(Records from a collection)
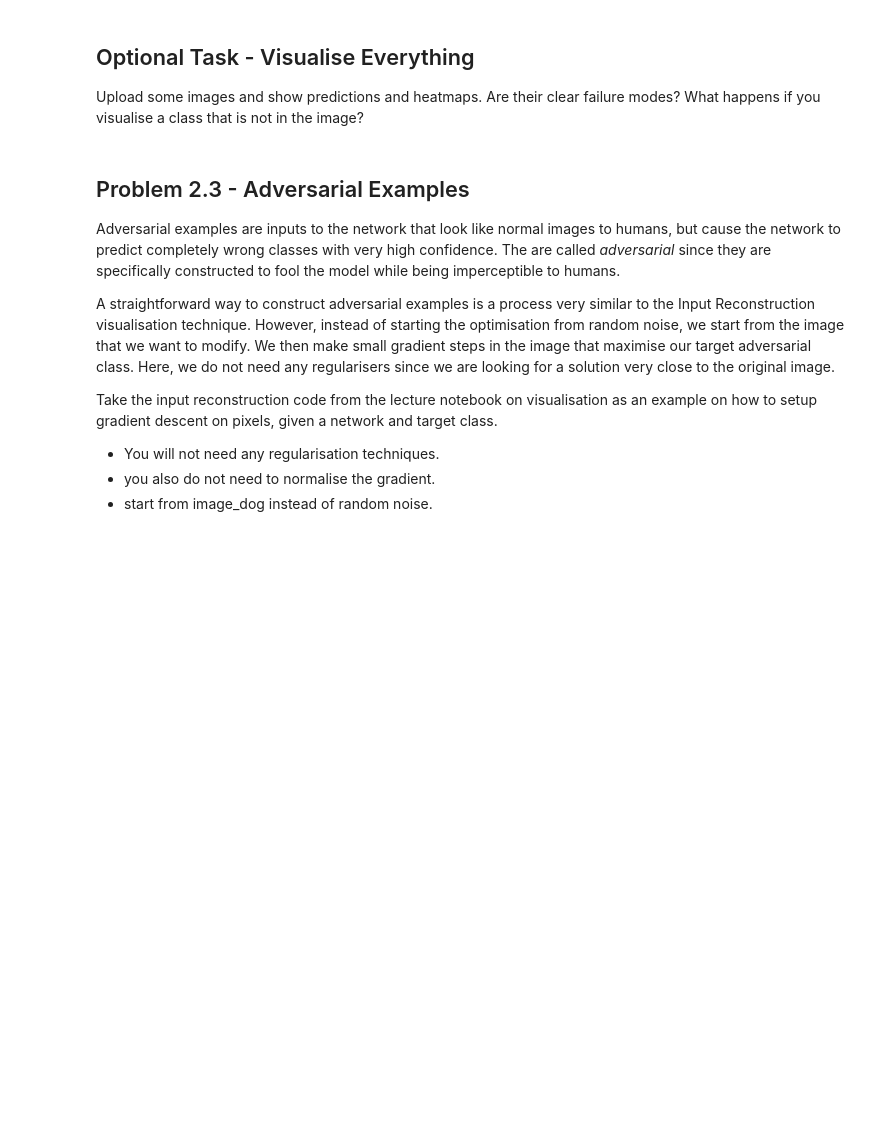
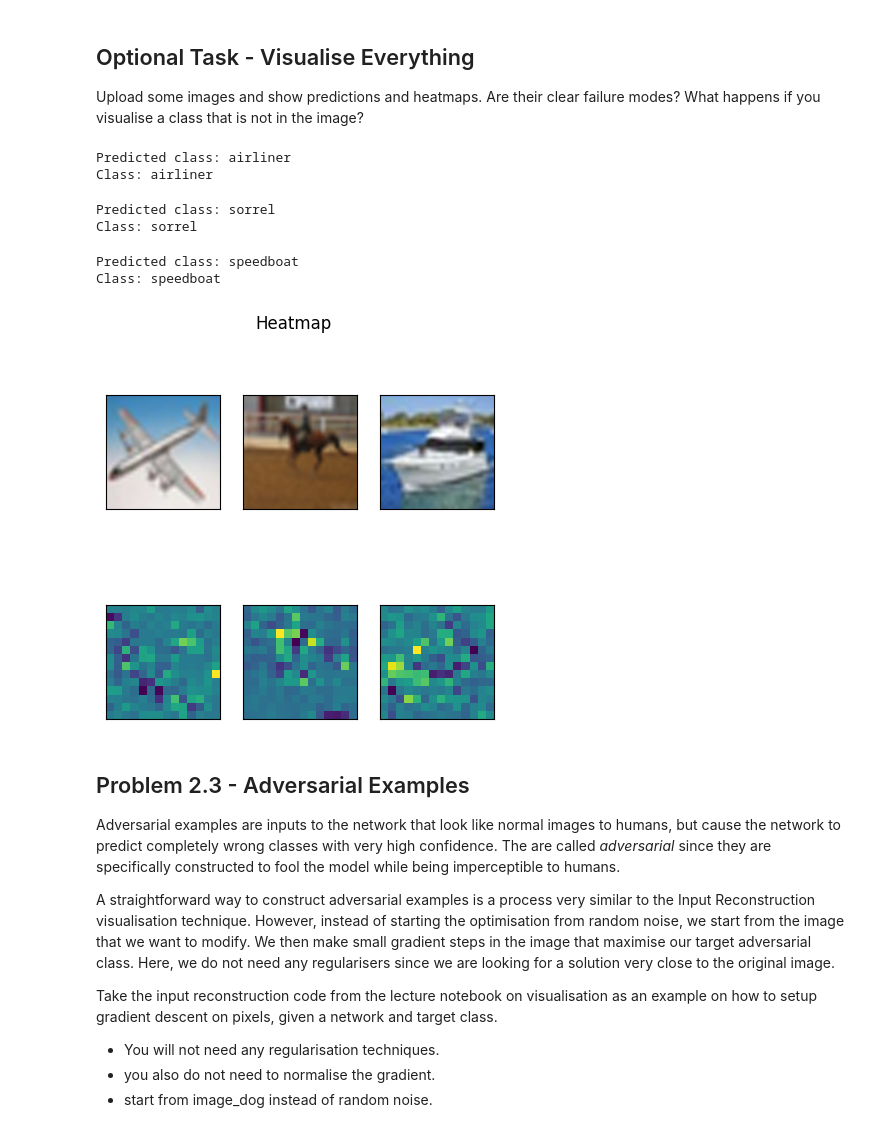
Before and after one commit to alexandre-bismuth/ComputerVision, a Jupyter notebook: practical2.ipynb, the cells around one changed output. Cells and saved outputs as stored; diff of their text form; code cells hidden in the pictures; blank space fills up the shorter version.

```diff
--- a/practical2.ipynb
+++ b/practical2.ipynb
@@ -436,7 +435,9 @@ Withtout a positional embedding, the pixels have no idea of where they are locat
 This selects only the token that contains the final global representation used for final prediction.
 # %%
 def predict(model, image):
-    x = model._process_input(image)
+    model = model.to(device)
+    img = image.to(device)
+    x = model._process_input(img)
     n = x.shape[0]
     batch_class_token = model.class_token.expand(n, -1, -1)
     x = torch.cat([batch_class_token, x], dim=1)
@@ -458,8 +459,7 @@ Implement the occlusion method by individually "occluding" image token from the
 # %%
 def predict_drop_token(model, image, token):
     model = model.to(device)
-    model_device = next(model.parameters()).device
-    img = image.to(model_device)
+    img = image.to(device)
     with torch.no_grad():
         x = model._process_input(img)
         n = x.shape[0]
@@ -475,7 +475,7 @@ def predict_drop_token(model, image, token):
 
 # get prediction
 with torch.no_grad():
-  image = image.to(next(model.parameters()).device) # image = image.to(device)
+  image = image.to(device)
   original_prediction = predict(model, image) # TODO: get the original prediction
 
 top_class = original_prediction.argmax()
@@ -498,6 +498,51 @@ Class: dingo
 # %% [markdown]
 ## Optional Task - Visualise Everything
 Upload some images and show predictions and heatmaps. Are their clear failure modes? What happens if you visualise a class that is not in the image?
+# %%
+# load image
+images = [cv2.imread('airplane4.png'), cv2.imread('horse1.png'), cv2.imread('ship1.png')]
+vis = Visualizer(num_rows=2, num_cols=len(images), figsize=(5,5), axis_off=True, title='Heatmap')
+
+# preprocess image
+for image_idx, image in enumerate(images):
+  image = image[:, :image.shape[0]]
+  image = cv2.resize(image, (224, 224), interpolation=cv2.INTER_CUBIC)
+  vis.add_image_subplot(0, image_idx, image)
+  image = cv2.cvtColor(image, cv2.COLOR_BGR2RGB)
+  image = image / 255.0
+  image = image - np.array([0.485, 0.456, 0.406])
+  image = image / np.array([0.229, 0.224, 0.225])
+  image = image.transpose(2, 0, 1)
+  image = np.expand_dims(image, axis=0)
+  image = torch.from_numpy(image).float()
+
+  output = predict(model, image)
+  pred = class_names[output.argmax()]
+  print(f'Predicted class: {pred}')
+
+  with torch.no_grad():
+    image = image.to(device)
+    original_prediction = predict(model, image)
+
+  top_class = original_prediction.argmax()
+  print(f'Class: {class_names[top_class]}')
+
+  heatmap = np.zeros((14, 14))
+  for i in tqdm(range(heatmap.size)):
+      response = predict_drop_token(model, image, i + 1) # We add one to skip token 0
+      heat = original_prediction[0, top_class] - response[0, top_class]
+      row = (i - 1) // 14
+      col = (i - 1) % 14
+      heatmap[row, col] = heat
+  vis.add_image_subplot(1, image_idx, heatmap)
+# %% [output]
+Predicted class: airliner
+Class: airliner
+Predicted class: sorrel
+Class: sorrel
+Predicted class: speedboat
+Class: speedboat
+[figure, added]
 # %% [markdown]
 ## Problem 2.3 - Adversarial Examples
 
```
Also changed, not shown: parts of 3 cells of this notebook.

--

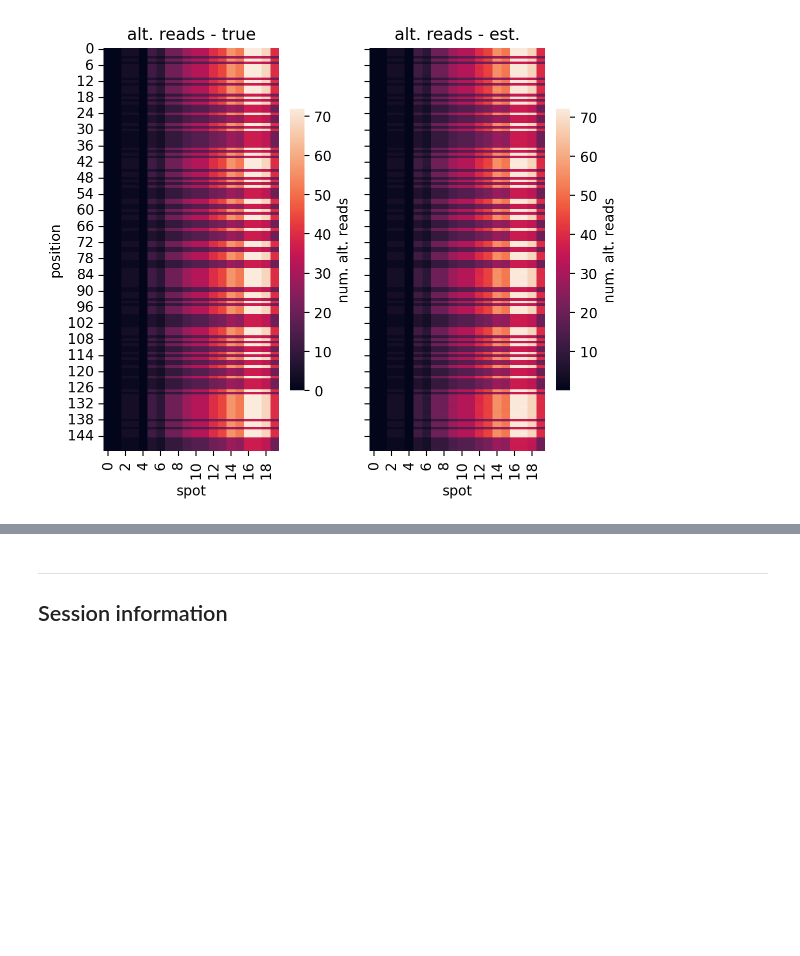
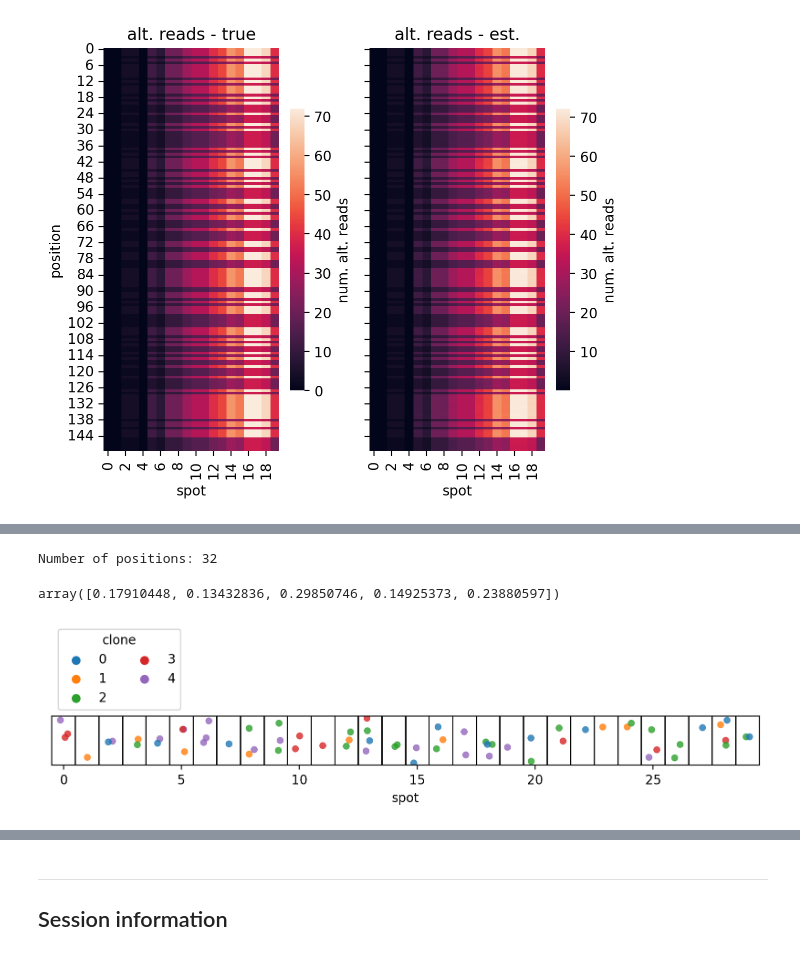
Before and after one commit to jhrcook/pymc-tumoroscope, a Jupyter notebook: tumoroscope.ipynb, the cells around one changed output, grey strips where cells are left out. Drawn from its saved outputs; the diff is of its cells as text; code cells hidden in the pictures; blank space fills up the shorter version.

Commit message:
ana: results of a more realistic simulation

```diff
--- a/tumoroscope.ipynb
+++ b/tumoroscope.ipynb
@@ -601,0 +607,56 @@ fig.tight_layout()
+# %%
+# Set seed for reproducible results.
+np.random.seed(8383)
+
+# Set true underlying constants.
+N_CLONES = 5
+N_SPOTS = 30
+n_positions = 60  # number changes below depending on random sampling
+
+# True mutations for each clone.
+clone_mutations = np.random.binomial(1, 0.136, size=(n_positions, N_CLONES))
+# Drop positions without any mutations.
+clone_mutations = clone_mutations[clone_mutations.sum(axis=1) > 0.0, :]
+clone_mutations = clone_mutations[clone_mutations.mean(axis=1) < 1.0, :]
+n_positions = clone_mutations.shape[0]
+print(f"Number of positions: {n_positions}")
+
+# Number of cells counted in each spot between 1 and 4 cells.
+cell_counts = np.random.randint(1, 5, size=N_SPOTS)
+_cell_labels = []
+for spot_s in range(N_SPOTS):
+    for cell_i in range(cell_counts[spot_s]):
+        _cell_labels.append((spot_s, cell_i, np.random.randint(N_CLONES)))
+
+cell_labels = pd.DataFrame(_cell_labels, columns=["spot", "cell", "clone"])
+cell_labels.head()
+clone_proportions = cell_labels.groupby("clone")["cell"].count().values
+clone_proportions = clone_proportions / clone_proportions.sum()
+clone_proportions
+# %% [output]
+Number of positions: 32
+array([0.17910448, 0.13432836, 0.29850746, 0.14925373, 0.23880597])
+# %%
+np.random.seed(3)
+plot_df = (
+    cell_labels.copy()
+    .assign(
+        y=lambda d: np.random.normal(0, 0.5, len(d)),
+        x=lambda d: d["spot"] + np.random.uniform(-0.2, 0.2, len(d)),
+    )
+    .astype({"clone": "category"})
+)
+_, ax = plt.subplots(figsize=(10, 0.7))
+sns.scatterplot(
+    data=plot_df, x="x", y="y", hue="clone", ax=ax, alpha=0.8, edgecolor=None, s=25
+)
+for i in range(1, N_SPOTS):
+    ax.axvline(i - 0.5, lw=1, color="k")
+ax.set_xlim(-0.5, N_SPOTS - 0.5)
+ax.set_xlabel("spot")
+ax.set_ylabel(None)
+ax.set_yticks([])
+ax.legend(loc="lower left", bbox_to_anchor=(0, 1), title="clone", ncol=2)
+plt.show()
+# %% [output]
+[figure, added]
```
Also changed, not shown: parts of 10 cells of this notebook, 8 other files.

--

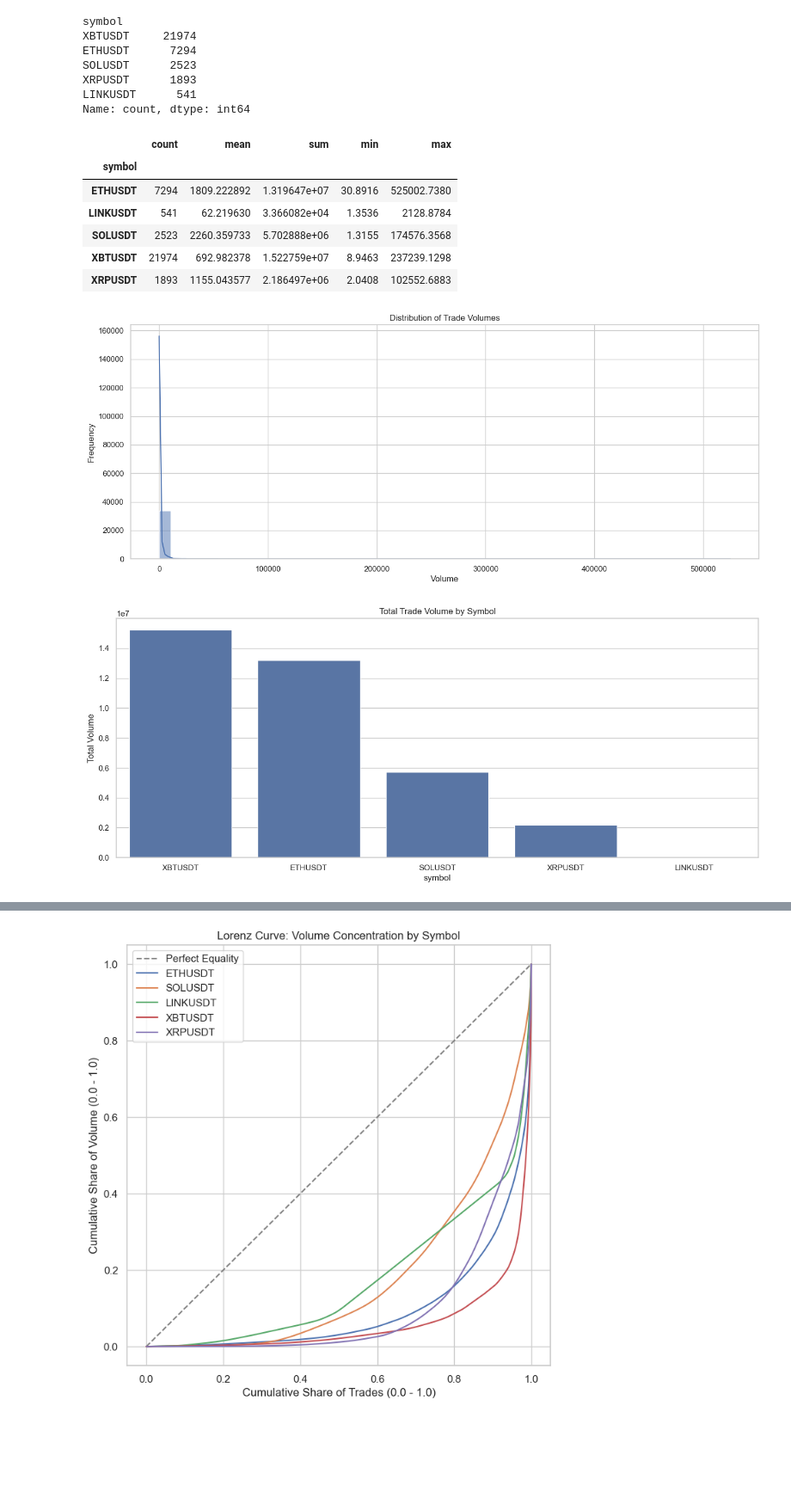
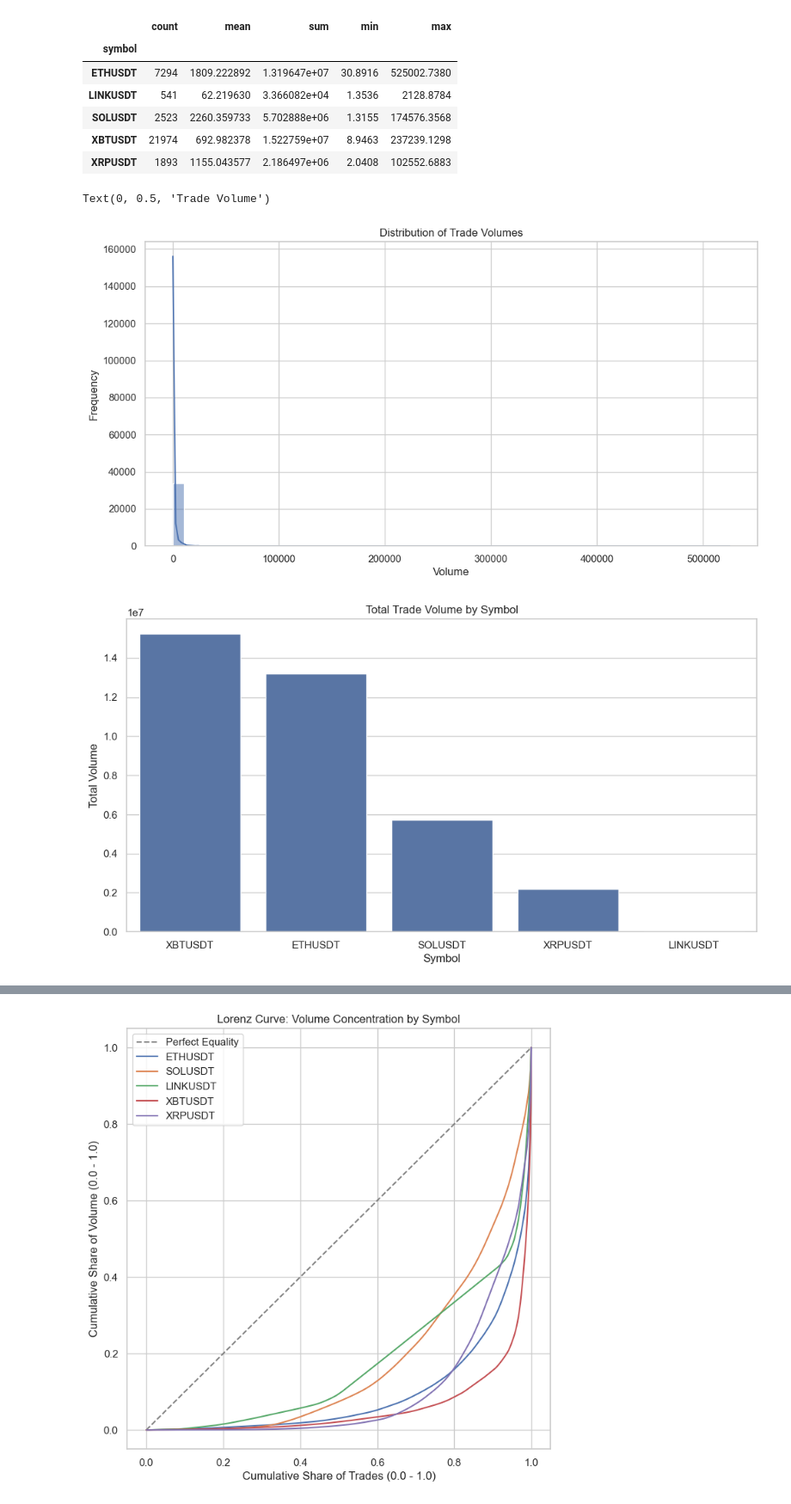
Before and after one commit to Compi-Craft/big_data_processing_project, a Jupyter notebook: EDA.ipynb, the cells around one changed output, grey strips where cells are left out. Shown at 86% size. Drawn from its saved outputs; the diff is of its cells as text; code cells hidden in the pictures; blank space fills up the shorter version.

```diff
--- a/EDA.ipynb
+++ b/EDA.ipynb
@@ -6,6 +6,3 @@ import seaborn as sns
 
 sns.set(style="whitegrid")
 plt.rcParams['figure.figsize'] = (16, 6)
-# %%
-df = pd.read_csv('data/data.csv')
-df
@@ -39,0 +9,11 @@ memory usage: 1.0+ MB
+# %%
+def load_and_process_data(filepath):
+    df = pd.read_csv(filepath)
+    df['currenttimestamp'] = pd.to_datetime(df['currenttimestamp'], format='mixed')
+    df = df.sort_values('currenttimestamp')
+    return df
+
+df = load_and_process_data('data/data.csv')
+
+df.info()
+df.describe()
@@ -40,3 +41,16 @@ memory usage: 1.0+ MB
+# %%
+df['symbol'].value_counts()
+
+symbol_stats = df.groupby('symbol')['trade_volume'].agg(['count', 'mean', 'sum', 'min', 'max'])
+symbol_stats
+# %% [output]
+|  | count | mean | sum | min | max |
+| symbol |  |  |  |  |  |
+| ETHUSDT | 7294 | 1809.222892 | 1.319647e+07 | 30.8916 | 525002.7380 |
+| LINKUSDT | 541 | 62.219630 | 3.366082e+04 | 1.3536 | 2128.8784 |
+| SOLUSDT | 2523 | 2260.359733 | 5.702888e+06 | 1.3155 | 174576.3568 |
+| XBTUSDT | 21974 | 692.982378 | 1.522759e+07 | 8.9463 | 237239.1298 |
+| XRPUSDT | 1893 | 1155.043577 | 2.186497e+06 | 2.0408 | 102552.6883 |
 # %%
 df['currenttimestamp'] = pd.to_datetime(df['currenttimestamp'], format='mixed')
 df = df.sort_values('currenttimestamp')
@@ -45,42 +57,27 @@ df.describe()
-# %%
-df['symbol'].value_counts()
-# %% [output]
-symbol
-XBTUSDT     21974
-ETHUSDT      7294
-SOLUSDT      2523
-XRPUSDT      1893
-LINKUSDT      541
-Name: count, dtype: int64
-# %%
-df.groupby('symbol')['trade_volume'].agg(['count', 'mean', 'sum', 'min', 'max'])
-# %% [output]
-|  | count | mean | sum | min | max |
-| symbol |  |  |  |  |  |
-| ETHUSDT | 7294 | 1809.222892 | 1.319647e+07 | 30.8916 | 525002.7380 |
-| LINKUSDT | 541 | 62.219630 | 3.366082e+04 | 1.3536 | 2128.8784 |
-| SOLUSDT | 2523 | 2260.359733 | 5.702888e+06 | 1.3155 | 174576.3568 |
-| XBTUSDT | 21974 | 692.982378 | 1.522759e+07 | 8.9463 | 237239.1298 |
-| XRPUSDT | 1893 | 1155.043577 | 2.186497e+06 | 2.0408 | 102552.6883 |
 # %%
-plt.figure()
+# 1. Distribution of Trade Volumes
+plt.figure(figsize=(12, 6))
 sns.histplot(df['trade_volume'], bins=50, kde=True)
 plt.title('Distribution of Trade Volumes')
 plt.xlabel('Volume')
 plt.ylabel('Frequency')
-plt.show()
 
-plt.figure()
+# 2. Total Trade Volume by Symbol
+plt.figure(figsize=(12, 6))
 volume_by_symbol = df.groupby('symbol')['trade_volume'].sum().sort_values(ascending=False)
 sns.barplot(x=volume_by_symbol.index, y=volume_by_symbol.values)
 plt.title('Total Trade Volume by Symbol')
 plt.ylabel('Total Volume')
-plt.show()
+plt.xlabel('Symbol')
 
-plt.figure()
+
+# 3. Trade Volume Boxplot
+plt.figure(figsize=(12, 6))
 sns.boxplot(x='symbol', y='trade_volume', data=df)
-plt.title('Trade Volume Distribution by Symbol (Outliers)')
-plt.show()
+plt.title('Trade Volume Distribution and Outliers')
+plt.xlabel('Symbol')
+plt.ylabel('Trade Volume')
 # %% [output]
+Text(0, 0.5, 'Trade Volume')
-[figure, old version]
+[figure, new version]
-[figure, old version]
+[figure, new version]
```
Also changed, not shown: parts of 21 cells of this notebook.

### [Your instructions]
Every line in the records that holds the word "randint" should be copied into the answer.

### [Problem solution]
+cell_counts = np.random.randint(1, 5, size=N_SPOTS)
+        _cell_labels.append((spot_s, cell_i, np.random.randint(N_CLONES)))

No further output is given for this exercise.